Then, of course, to change the mood, came the bush-fires! The weather was stinking hot during the week and the Bush Fire Brigade was kept busy. The blaze below was north of Sydney.

Spectacular but lethal!

Newcastle was spared such horror and on SUNDAY we all enjoyed a quintessentially Australian day as Harry's Little Nippers group enjoyed a Xmas party on the beach. (Becca had gone to visit her in-laws in Tamworth for a pre-Xmas get-together.) The weather was perfect and the beach was thronged with Nippers of all shapes and sizes.

Just one group of dozens.

Santa arrived!

Proud grandparents.

On MONDAY my Probus Club held its annual Xmas lunch at the Madison Hotel. The Committee put-on a sort of comic/religious skit which worried me a bit. As one of the Three Kings I went to a lot of trouble with my costume as you can see! (I'm the blue lady with the paper hat on!) In the event it all went off quite well except that the people outside the door sang in a different key from those inside!

The Cast.

The Diners

TUESDAY  was a rather fraught day with lots of interruptions. I'd sold our old microwave on e-bay and I had to wait around, not knowing when it was going to be picked-up. At the same time I had to do some cooking for the evening. (I am very fragile when I'm baking, not being much good at it). When the microwave had gone, I got stuck-in to domesticity, only to have Greg ask me to mind the boys for a while and then to view a house in which he was interested (but turned-down.) Running behind time, we suddenly learned that we had to be at Joy's place an hour earlier than we thought! The Book Group evening was great, though, when we finally got there.
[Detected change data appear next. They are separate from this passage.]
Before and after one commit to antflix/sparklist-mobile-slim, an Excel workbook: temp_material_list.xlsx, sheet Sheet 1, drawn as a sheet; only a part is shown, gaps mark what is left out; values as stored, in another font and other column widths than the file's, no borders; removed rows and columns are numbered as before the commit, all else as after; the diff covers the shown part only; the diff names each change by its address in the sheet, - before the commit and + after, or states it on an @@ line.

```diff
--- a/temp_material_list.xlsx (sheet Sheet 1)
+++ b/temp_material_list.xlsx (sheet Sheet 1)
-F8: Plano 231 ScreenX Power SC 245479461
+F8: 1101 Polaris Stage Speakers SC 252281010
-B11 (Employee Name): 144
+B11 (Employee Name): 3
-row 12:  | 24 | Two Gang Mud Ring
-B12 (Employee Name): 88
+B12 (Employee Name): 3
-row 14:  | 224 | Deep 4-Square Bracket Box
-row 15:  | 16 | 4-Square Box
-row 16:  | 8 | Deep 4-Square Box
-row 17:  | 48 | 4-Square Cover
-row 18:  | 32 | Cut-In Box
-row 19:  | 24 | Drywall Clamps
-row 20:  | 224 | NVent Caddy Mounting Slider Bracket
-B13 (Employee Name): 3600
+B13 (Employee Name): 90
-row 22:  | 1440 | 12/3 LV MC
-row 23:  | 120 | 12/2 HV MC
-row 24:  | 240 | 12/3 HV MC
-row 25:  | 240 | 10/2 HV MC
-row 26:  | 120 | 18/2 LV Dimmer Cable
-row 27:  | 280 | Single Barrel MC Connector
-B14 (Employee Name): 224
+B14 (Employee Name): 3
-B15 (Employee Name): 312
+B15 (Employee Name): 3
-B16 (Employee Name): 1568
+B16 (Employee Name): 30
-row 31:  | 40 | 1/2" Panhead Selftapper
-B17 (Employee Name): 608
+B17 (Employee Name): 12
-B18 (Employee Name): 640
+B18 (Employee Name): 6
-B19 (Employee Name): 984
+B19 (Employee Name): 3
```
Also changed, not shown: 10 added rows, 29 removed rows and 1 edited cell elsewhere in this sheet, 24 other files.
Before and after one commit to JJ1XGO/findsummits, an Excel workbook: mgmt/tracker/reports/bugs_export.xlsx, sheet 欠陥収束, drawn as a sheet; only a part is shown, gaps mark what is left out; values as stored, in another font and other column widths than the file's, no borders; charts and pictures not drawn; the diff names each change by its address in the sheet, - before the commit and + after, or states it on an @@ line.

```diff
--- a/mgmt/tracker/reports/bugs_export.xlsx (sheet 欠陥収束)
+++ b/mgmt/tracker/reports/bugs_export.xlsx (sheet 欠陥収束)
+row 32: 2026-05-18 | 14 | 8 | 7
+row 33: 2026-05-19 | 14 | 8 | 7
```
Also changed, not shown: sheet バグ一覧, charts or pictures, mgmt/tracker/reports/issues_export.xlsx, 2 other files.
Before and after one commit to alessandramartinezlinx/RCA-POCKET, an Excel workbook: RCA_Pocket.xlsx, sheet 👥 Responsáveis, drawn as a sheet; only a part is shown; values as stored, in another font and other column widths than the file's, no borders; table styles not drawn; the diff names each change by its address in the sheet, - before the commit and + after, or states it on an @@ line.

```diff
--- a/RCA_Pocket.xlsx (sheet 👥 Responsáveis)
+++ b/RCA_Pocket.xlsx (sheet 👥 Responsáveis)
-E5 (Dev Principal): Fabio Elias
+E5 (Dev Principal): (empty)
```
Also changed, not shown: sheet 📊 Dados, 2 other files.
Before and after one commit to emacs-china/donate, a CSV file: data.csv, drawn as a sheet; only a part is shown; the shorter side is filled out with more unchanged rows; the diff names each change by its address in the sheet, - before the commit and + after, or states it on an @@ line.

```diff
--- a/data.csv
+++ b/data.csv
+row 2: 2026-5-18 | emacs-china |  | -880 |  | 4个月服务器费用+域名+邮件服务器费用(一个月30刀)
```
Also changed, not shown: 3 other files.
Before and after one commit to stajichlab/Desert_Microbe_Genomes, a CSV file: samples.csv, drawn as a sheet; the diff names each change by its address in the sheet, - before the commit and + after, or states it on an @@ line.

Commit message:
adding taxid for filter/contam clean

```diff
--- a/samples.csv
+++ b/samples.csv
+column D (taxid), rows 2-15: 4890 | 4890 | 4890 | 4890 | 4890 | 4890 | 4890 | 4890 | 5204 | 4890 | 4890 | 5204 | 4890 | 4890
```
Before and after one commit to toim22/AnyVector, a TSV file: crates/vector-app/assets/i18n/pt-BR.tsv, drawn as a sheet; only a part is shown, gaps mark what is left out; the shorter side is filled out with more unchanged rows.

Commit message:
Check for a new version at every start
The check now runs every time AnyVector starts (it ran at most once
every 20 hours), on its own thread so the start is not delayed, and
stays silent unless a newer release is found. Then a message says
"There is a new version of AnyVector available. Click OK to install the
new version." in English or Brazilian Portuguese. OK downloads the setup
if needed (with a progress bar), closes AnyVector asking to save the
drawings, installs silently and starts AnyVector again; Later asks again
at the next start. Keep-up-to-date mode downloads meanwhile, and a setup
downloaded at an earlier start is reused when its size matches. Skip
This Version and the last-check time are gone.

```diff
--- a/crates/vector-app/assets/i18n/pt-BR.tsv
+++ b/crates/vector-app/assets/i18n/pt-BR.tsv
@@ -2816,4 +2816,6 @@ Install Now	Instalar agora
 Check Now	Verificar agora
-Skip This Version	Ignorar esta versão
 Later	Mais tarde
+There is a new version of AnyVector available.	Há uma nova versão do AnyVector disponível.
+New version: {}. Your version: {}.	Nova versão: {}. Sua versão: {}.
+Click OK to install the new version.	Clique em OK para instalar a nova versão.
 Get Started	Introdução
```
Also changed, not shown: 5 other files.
My photographs were very poor due to some rather brilliant lantern-thingies Joy had on the tables.

But I did get a shot of the food!

And a rather romantic one of Joy and Dave by lantern-light!

The Scrabble Ladies went out for lunch on WEDNESDAY. Here they are prior to going home after a good game.

Ann, Maureen, Susan, Helen and Pam

On THURSDAY Malcolm and I looked-after Max as Becca was feeling unwell. He was no trouble, but we had to stay in the air-conditioning because of the heat, so the day seemed long. Three year-olds need constant entertaining! Harry had his Pre-School Graduation in the afternoon and we all went to it.(!!!) It was unbearably hot but the children all behaved well and they sang 'The 12 Days of Christmas' taking individual parts, which I thought pretty clever!

I caught Harry just as he spied Greg in the crowd!

The intense heat continued on into the evening when we went to 'The Stag and Hunter' to help celebrate friend Isobel's eightieth birthday. Isobel ran our Play-Reading sessions last year and she's a great favourite. But most of the guests were theatrical types as Isobel is very much in demand as a director.

Here we are preparing to sing a little song I  wrote for her.

And that was the Party Season finale! I enjoy parties but they sometimes get a bit much at this time of the year. FRIDAY and SATURDAY were days of blissful normality. It actually drizzled on Friday and it was blessedly cool, and, on Saturday it was a 'perfect English summer's day' and that, in my eyes is as good as it gets. No doubt the coming months will test our heat-resistance, but the days in between are wonderful. As to Climate Change, the outcome of 'Copenhagen' is depressing and confusing; let's hope humanity just muddles through!

Till next week,